This companies teas are certified organic under several international agencies.
This is quite a nice tea and the price I paid for it which was under 10.00$ is close to the t-mall price and maybe even less when shipping is factored in. I wouldn’t mind trying some of their white and scented teas.
Of the Kusmi teas I’ve had so far I like this one at St. Petersburg the best. This one make a nice winter tea when you want something chai like but not Chai. This tea has citrus notes of grapefruit, lemon and bergamot supported by Vanilla and Spice. I find the grapefruit and lemon strongest here with the bergamot sweetening the tea a little. Underneath this is a creamy vanilla element that really does taste like cream to me. In the spice mix I taste cloves, nutmeg, and pepper. It does make me think of the holidays and orange pomades. I don’t always love Kusmi’s bases but it works here. It is dark and slightly bitter and is a nice counterbalance to the flavouring. It also has hints of warmer sweeter stone fruit. All together a really pleasant tea to be drinking on a cool day. It reminds me of gingerbread eaten with a tart mulled wine served with coffee and cream.

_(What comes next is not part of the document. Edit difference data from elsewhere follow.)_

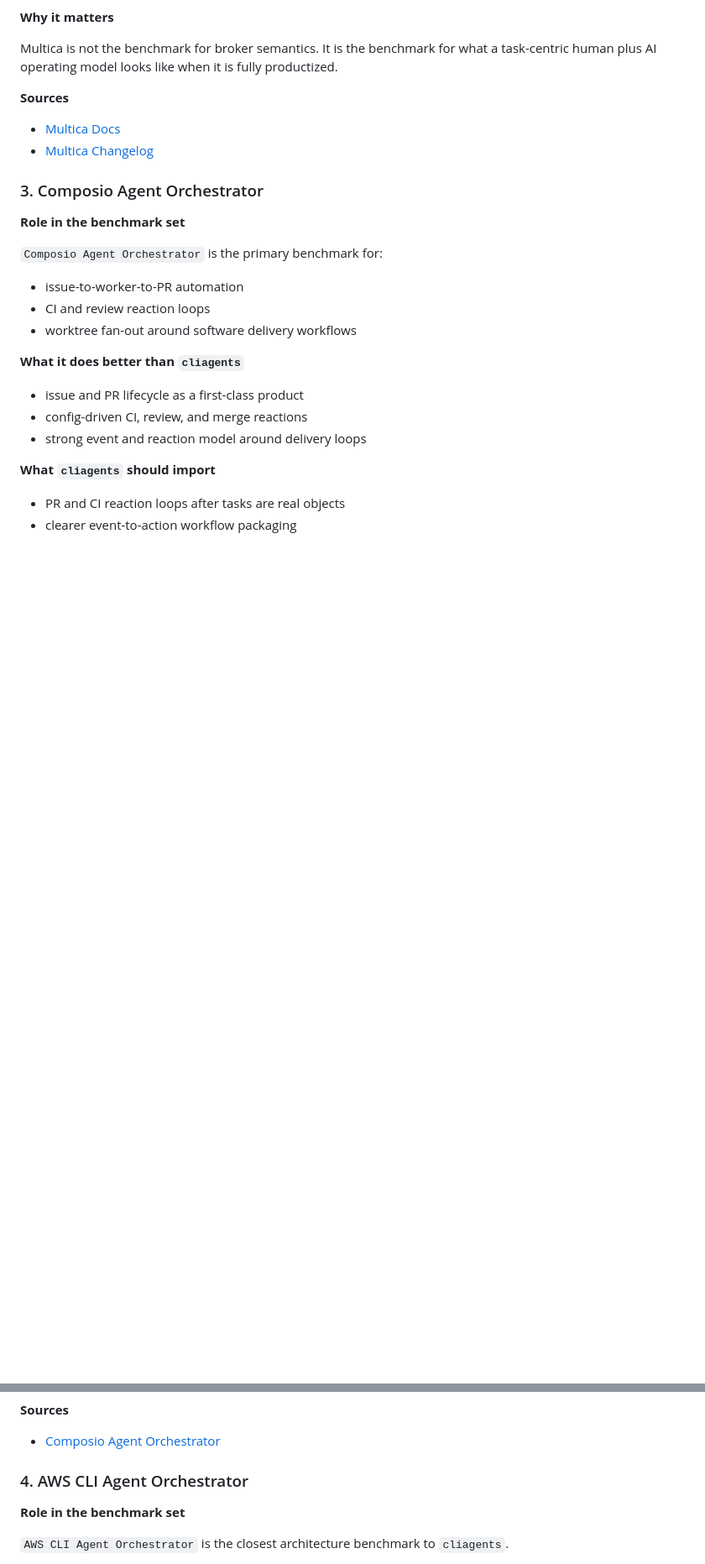
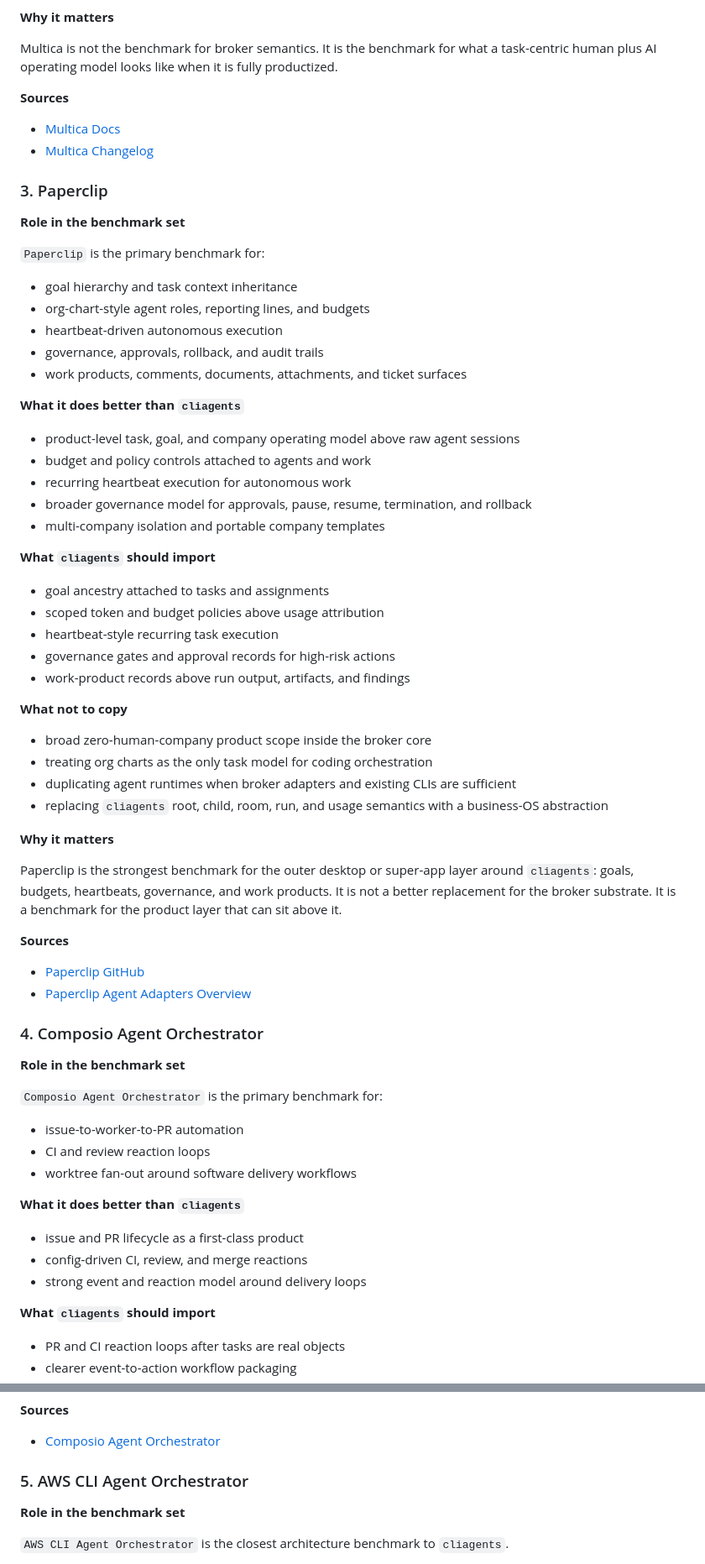
Before and after one commit to suyashb734/cliagents, a Markdown page: docs/research/EXTERNAL-BENCHMARKS.md, 2 parts joined by grey strips. Shown at 84% size. Drawn GitHub-style; blank space fills up the shorter version.

Commit message:
Add Paperclip to external benchmarks

```diff
--- a/docs/research/EXTERNAL-BENCHMARKS.md
+++ b/docs/research/EXTERNAL-BENCHMARKS.md
@@ -130,7 +132,51 @@ Multica is not the benchmark for broker semantics. It is the benchmark for what
 - [Multica Docs](https://multica.ai/docs)
 - [Multica Changelog](https://multica.ai/changelog)
 
-### 3. Composio Agent Orchestrator
+### 3. Paperclip
+
+**Role in the benchmark set**
+
+`Paperclip` is the primary benchmark for:
+
+- goal hierarchy and task context inheritance
+- org-chart-style agent roles, reporting lines, and budgets
+- heartbeat-driven autonomous execution
+- governance, approvals, rollback, and audit trails
+- work products, comments, documents, attachments, and ticket surfaces
+
+**What it does better than `cliagents`**
+
+- product-level task, goal, and company operating model above raw agent sessions
+- budget and policy controls attached to agents and work
+- recurring heartbeat execution for autonomous work
+- broader governance model for approvals, pause, resume, termination, and rollback
+- multi-company isolation and portable company templates
+
+**What `cliagents` should import**
+
+- goal ancestry attached to tasks and assignments
+- scoped token and budget policies above usage attribution
+- heartbeat-style recurring task execution
+- governance gates and approval records for high-risk actions
+- work-product records above run output, artifacts, and findings
+
+**What not to copy**
+
+- broad zero-human-company product scope inside the broker core
+- treating org charts as the only task model for coding orchestration
+- duplicating agent runtimes when broker adapters and existing CLIs are sufficient
+- replacing `cliagents` root, child, room, run, and usage semantics with a business-OS abstraction
+
+**Why it matters**
+
+Paperclip is the strongest benchmark for the outer desktop or super-app layer around `cliagents`: goals, budgets, heartbeats, governance, and work products. It is not a better replacement for the broker substrate. It is a benchmark for the product layer that can sit above it.
+
+**Sources**
+
+- [Paperclip GitHub](https://github.com/paperclipai/paperclip)
+- [Paperclip Agent Adapters Overview](https://paperclip.inc/docs/adapters/overview/)
+
+### 4. Composio Agent Orchestrator
 
 **Role in the benchmark set**
 
@@ -165,7 +211,7 @@ This is the clearest benchmark for the branch that comes after first-class tasks
 
 - [Composio Agent Orchestrator](https://github.com/ComposioHQ/agent-orchestrator)
 
-### 4. AWS CLI Agent Orchestrator
+### 5. AWS CLI Agent Orchestrator
 
 **Role in the benchmark set**
 
```
Also changed, not shown: other parts of docs/research/EXTERNAL-BENCHMARKS.md (+13 -8 lines).
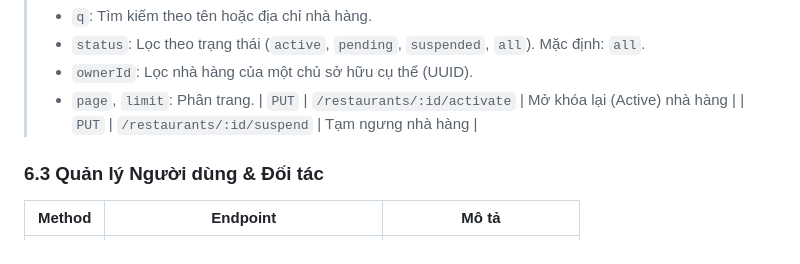
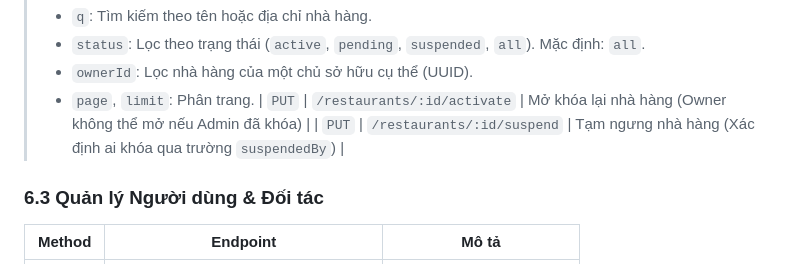
Before and after one commit to hoangvhgch220975/SeatNow, a Markdown page: frontend_api_reference.md, the part around the change. Rendered like a GitHub page.

Commit message:
docs: update restaurant locking logic in API reference

```diff
--- a/frontend_api_reference.md
+++ b/frontend_api_reference.md
@@ -1240,8 +1240,8 @@ Các API này yêu cầu Header `x-internal-token` và không được tiếp c
 > - `status`: Lọc theo trạng thái (`active`, `pending`, `suspended`, `all`). Mặc định: `all`.
 > - `ownerId`: Lọc nhà hàng của một chủ sở hữu cụ thể (UUID).
 > - `page`, `limit`: Phân trang.
-| `PUT`  | `/restaurants/:id/activate` | Mở khóa lại (Active) nhà hàng      |
-| `PUT`  | `/restaurants/:id/suspend`  | Tạm ngưng nhà hàng                 |
+| `PUT`  | `/restaurants/:id/activate` | Mở khóa lại nhà hàng (Owner không thể mở nếu Admin đã khóa) |
+| `PUT`  | `/restaurants/:id/suspend`  | Tạm ngưng nhà hàng (Xác định ai khóa qua trường `suspendedBy`) |
 
 ### 6.3 Quản lý Người dùng & Đối tác
 
```
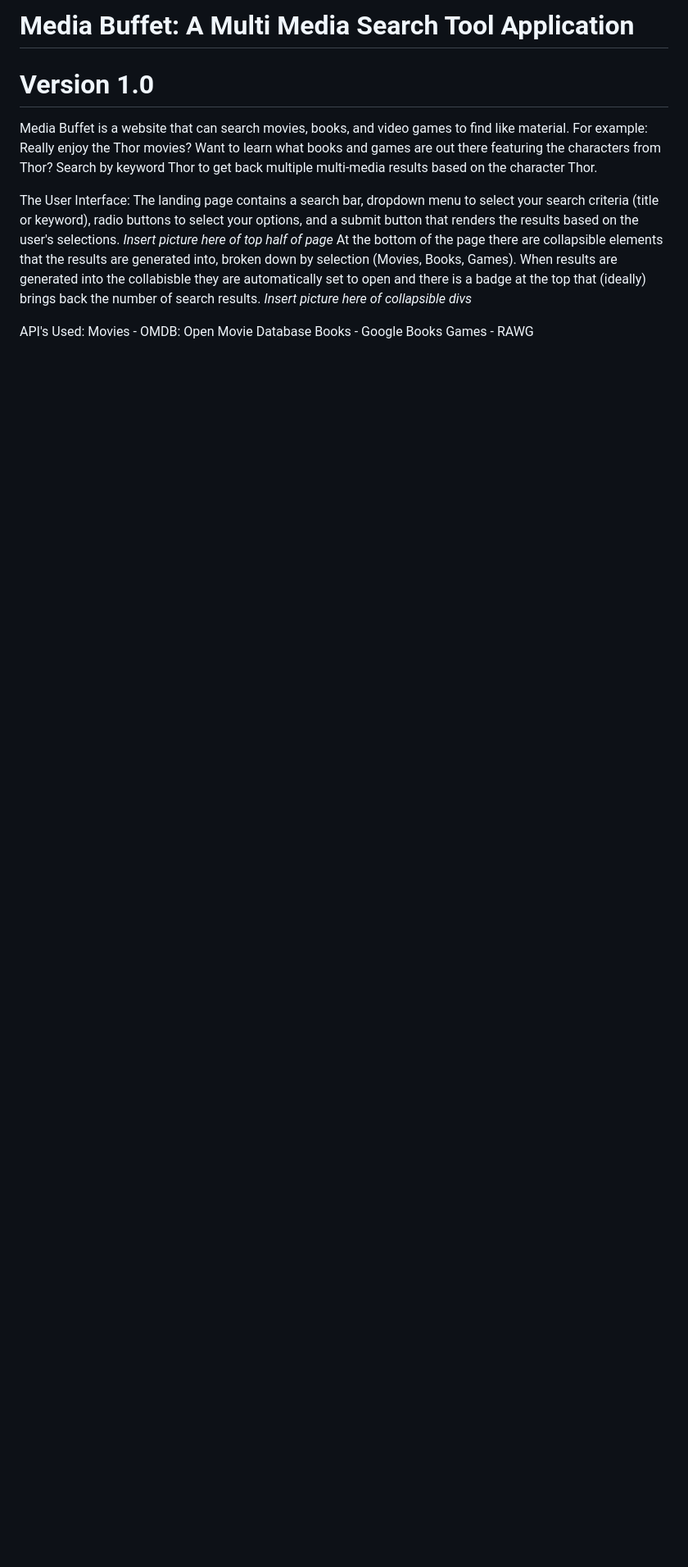
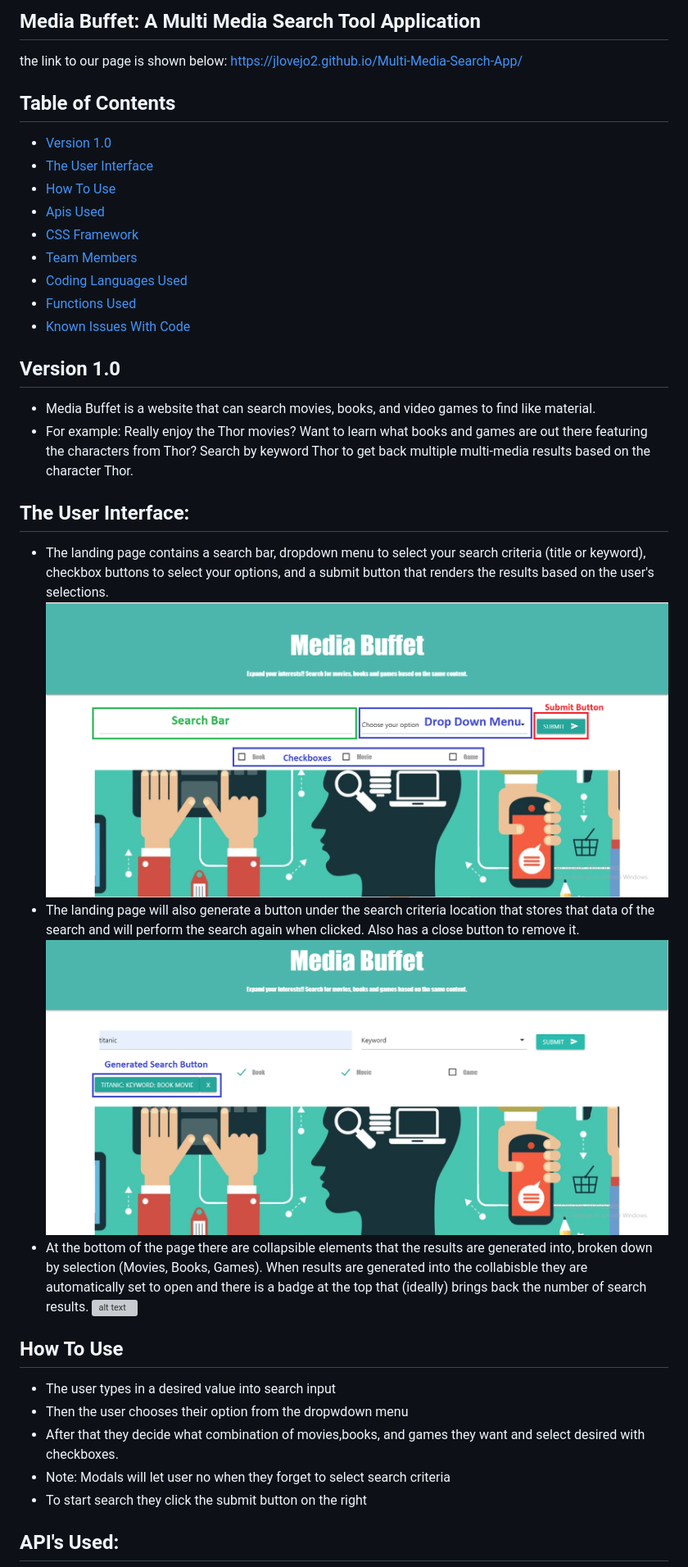
Before and after one commit to jlovejo2/Multi-Media-Search-App, a Markdown page: README.md, the part around one of its changes. Shown at 82% size. GitHub-like rendering; pictures changed too: assets/images/screenshot_searchButton.png (added), assets/images/screenshot_searchCriteria.png (added); blank space fills up the shorter version; grey boxes are pictures that could not be loaded.

Commit message:
cleaned up readme, and added screenshots

```diff
--- a/README.md
+++ b/README.md
@@ -1,15 +1,39 @@
-# Media Buffet: A Multi Media Search Tool Application
-# Version 1.0
-Media Buffet is a website that can search movies, books, and video games to find like material.
-For example: Really enjoy the Thor movies? Want to learn what books and games are out there featuring the characters from Thor? Search by keyword Thor to get back multiple multi-media results based on the character Thor.
+## Media Buffet: A Multi Media Search Tool Application
 
-The User Interface:
-The landing page contains a search bar, dropdown menu to select your search criteria (title or keyword), radio buttons to select your options, and a submit button that renders the results based on the user's selections.
-*Insert picture here of top half of page*
-At the bottom of the page there are collapsible elements that the results are generated into, broken down by selection (Movies, Books, Games). When results are generated into the collabisble they are automatically set to open and there is a badge at the top that (ideally) brings back the number of search results.
-*Insert picture here of collapsible divs*
+the link to our page is shown below:
+https://jlovejo2.github.io/Multi-Media-Search-App/
 
-API's Used:
+## Table of Contents
+* [Version 1.0](#version-1.0)
+* [The User Interface](#the-user-interface)
+* [How To Use](#how-to-use)
+* [Apis Used](#apis-used)
+* [CSS Framework](#css-framework)
+* [Team Members](#team-members)
+* [Coding Languages Used](#coding-languages-used)
+* [Functions Used](#functions-used)
+* [Known Issues With Code](#known-issues-with-code)
+
+## Version 1.0
+* Media Buffet is a website that can search movies, books, and video games to find like material.
+* For example: Really enjoy the Thor movies? Want to learn what books and games are out there featuring the characters from Thor? Search by keyword Thor to get back multiple multi-media results based on the character Thor.
+
+## The User Interface:
+* The landing page contains a search bar, dropdown menu to select your search criteria (title or keyword), checkbox buttons to select your options, and a submit button that renders the results based on the user's selections.
+![alt text](assets/images/screenshot_searchCriteria.png "Screenshot Search Criteria")
+* The landing page will also generate a button under the search criteria location that stores that data of the search and will perform the search again when clicked.  Also has a close button to remove it.
+![alt text](assets/images/screenshot_searchButton.png "Screenshot Search Criteria")
+* At the bottom of the page there are collapsible elements that the results are generated into, broken down by selection (Movies, Books, Games). When results are generated into the collabisble they are automatically set to open and there is a badge at the top that (ideally) brings back the number of search results.
+![alt text](assets/images/screenshot_collapsibleDivs.png "Screenshot Collapsible Divs")
+
+## How To Use
+* The user types in a desired value into search input
+* Then the user chooses their option from the dropwdown menu
+* After that they decide what combination of movies,books, and games they want and select desired with checkboxes.
+* Note: Modals will let user no when they forget to select search criteria
+* To start search they click the submit button on the right
+
+## API's Used:
 Movies - OMDB: Open Movie Database
 Books - Google Books
 Games - RAWG
```
Also changed, not shown: other parts of README.md (+14 -2 lines), 2 other files.
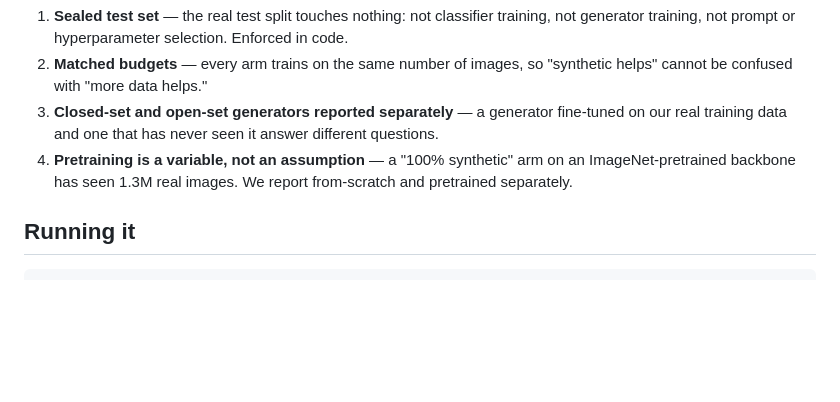
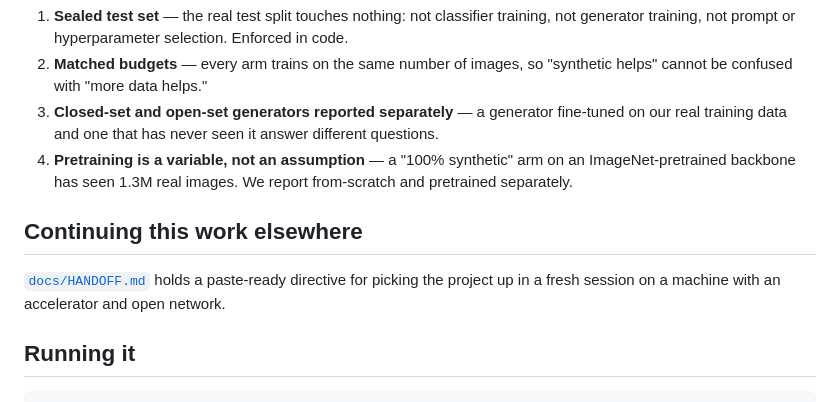
Before and after one commit to GLESAV/fake_it_til_you_make_it, a Markdown page: README.md, the part around the change. Rendered like a GitHub page; blank space fills up the shorter version.

```diff
--- a/README.md
+++ b/README.md
@@ -61,6 +61,11 @@ The four that most of this literature gets wrong, and that we bind ourselves to:
 4. **Pretraining is a variable, not an assumption** — a "100% synthetic" arm on an
    ImageNet-pretrained backbone has seen 1.3M real images. We report from-scratch and
    pretrained separately.
+
+## Continuing this work elsewhere
+
+[`docs/HANDOFF.md`](docs/HANDOFF.md) holds a paste-ready directive for picking the
+project up in a fresh session on a machine with an accelerator and open network.
 
 ## Running it
 
```
Also changed, not shown: docs/HANDOFF.md (added, +119 -0 lines).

This is a lovely smokey, fruity tea where the elements of the blend really shine through. I probably used a little more leaf than my preference but the resulting brew is not bitter. I mostly taste the smokiness of the Keemun and possibly the panyong, a slightly woody fruitiness from the Keemun which has hints of dried stone fruit and sweet red wine, which may be enhanced by fruity elements of the panyong and a sweet cocoa note which is mostly Yunnan but may again be enhanced buy the panyong. There is a very faint floral note from the Keemun and a touch of frankness enhanced by a honey note and a bit of malt. The aftertaste is reminiscent of wine mixed with a touch of honey and a bit of smoke. Overall a nice, robust and bold blend. Thanks so much Nicole for giving me a chance to try it!
I like cassis, one of my favourite ice cream blends is cassis with coconut. I like the mix of tart and sweet and that unique black currant taste.
I am of two minds about this tea. There is something off putting about the scent where it does occasionally remind me of what ifjuly found ( cat urine), but at times the flavour is pleasant. It has a tartness to it which is rather hibiscus like but there is also cream, a reference to the sweet and slight spiciness of cassis, and a certain depth and richness to the base. It is not as sharp as some blackcurrant teas I have had. This is probably not a tea I would buy but it is not terrible if you can avoid that occasional smell.
Thanks * JustJames* for the experience.